Assignment:
Should the listing contain images, exclude them; give the rest again exactly.
[Start of Attachment]
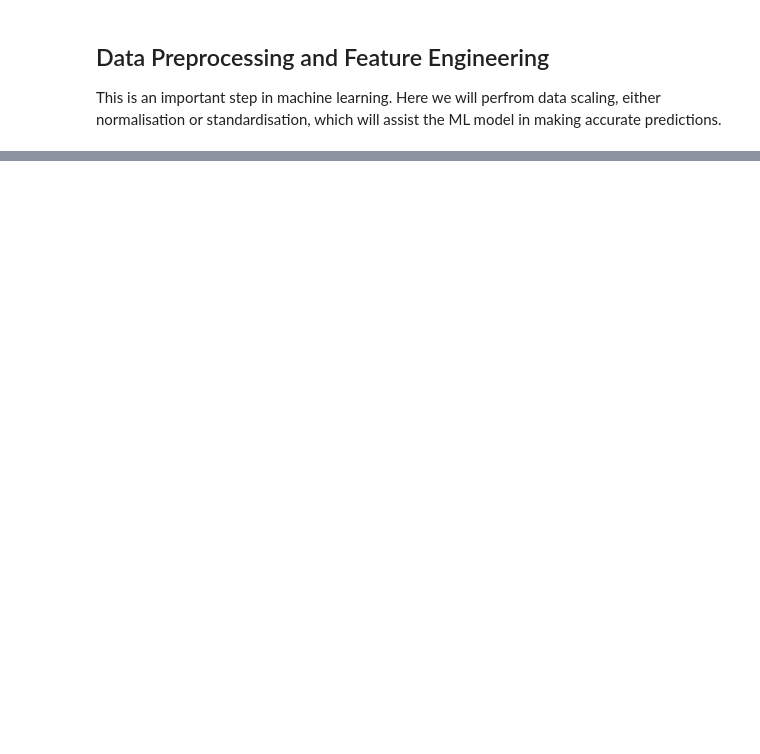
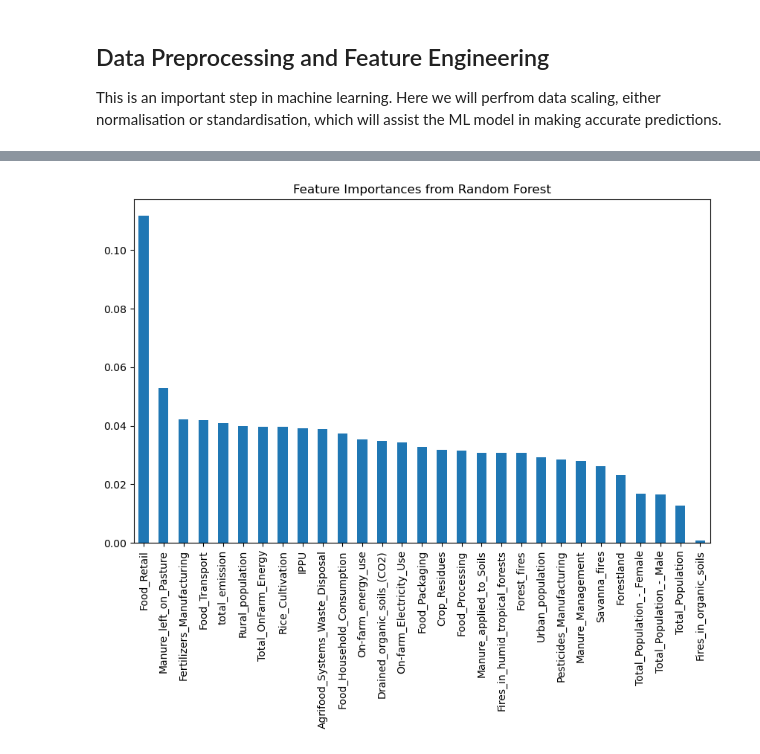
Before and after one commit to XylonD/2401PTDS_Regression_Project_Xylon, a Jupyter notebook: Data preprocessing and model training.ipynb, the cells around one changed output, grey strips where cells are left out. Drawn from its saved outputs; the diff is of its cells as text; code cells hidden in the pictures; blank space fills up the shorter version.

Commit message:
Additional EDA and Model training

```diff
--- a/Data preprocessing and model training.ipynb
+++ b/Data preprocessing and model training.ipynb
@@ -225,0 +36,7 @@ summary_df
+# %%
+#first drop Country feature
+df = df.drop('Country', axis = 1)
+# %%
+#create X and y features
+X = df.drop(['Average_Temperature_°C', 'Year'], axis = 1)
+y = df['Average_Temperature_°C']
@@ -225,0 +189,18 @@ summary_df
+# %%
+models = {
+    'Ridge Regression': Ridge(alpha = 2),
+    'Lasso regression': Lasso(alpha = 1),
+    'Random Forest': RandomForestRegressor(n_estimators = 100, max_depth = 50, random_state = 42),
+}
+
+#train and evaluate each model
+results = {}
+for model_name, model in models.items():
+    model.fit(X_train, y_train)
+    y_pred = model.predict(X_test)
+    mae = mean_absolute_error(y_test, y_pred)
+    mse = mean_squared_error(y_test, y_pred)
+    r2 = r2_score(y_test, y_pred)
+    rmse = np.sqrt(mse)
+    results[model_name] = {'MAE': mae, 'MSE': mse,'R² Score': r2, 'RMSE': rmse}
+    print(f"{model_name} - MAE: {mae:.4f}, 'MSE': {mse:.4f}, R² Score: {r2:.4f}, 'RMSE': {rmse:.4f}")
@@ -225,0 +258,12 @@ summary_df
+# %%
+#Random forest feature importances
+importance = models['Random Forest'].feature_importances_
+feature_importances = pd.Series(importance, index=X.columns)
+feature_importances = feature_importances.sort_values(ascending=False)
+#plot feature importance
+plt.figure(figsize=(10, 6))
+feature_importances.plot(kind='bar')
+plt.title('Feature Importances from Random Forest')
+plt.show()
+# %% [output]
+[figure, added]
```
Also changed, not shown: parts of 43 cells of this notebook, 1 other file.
[End of Attachment]
Output below:
Before and after one commit to XylonD/2401PTDS_Regression_Project_Xylon, a Jupyter notebook: Data preprocessing and model training.ipynb, the cells around one changed output, grey strips where cells are left out. Drawn from its saved outputs; the diff is of its cells as text; code cells hidden in the pictures; blank space fills up the shorter version.

Commit message:
Additional EDA and Model training

```diff
--- a/Data preprocessing and model training.ipynb
+++ b/Data preprocessing and model training.ipynb
@@ -225,0 +36,7 @@ summary_df
+# %%
+#first drop Country feature
+df = df.drop('Country', axis = 1)
+# %%
+#create X and y features
+X = df.drop(['Average_Temperature_°C', 'Year'], axis = 1)
+y = df['Average_Temperature_°C']
@@ -225,0 +189,18 @@ summary_df
+# %%
+models = {
+    'Ridge Regression': Ridge(alpha = 2),
+    'Lasso regression': Lasso(alpha = 1),
+    'Random Forest': RandomForestRegressor(n_estimators = 100, max_depth = 50, random_state = 42),
+}
+
+#train and evaluate each model
+results = {}
+for model_name, model in models.items():
+    model.fit(X_train, y_train)
+    y_pred = model.predict(X_test)
+    mae = mean_absolute_error(y_test, y_pred)
+    mse = mean_squared_error(y_test, y_pred)
+    r2 = r2_score(y_test, y_pred)
+    rmse = np.sqrt(mse)
+    results[model_name] = {'MAE': mae, 'MSE': mse,'R² Score': r2, 'RMSE': rmse}
+    print(f"{model_name} - MAE: {mae:.4f}, 'MSE': {mse:.4f}, R² Score: {r2:.4f}, 'RMSE': {rmse:.4f}")
@@ -225,0 +258,12 @@ summary_df
+# %%
+#Random forest feature importances
+importance = models['Random Forest'].feature_importances_
+feature_importances = pd.Series(importance, index=X.columns)
+feature_importances = feature_importances.sort_values(ascending=False)
+#plot feature importance
+plt.figure(figsize=(10, 6))
+feature_importances.plot(kind='bar')
+plt.title('Feature Importances from Random Forest')
+plt.show()
+# %% [output]
+[figure, added]
```
Also changed, not shown: parts of 43 cells of this notebook, 1 other file.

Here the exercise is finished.